Find the string "flex" in the listing and report every line that has it.

GIVEN INFORMATION ▸
== Segment start ==

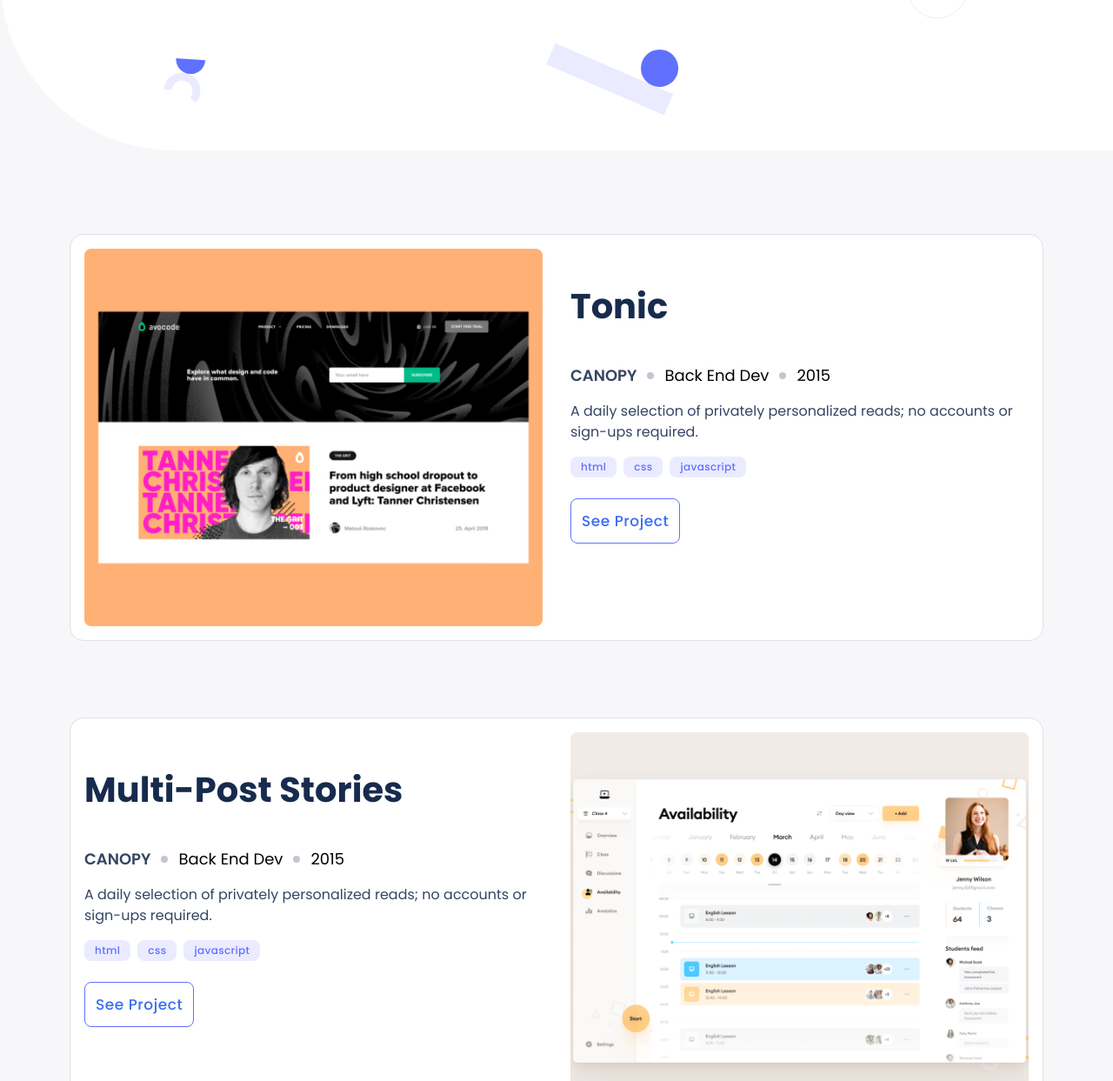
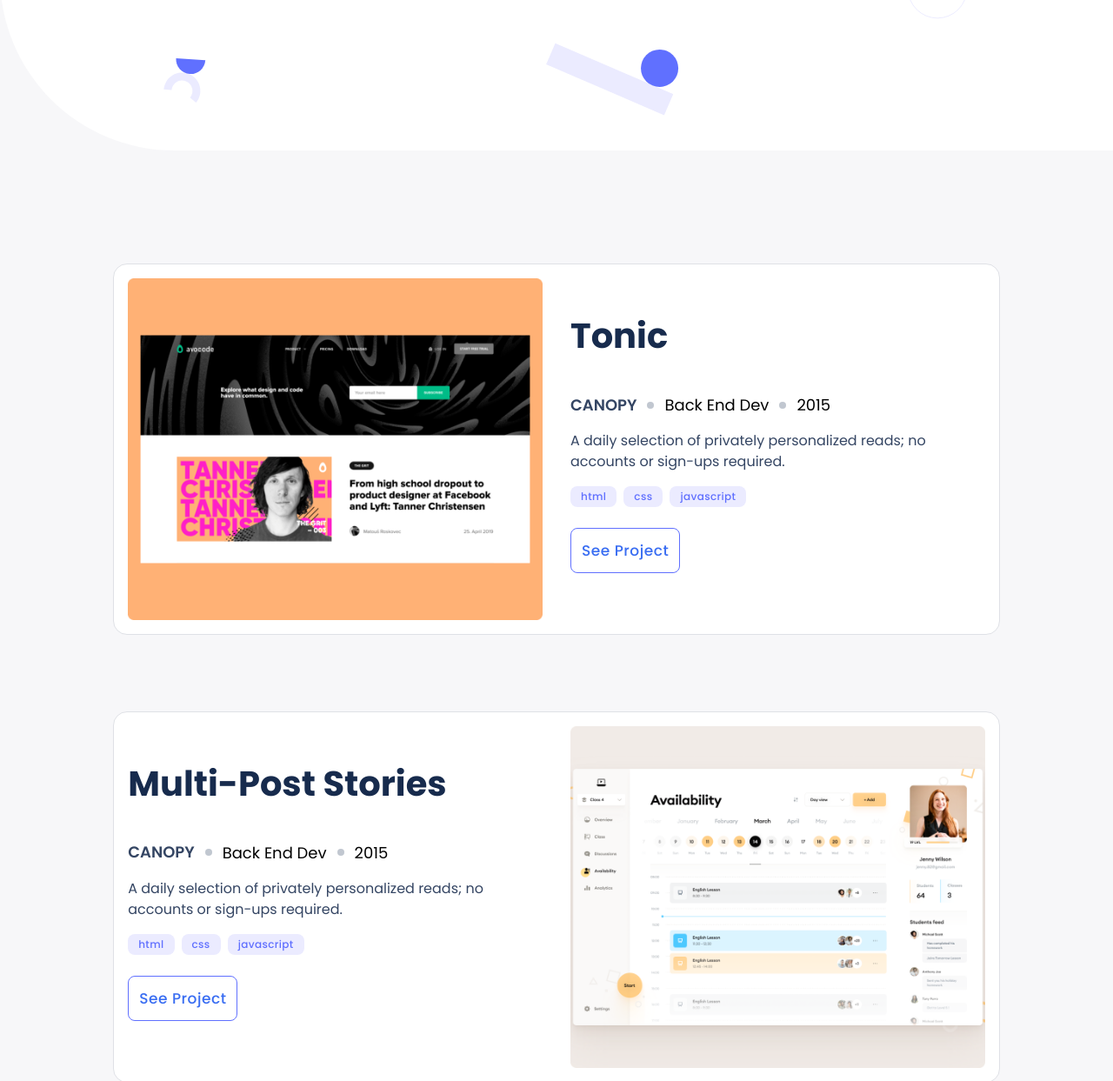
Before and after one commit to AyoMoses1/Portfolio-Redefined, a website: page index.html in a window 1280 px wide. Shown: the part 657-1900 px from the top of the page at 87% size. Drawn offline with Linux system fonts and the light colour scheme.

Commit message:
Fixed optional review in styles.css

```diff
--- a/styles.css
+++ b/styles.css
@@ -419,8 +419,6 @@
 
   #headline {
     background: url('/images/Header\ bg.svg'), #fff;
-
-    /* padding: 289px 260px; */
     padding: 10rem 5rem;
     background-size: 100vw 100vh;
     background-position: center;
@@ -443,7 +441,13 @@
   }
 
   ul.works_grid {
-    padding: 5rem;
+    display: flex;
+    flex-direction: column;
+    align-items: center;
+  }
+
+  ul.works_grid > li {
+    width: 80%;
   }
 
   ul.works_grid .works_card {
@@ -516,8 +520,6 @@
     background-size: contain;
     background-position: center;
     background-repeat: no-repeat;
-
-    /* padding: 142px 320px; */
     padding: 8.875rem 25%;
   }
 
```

== Segment end ==

ANSWER TO THE PROBLEM ▸
+    display: flex;
+    flex-direction: column;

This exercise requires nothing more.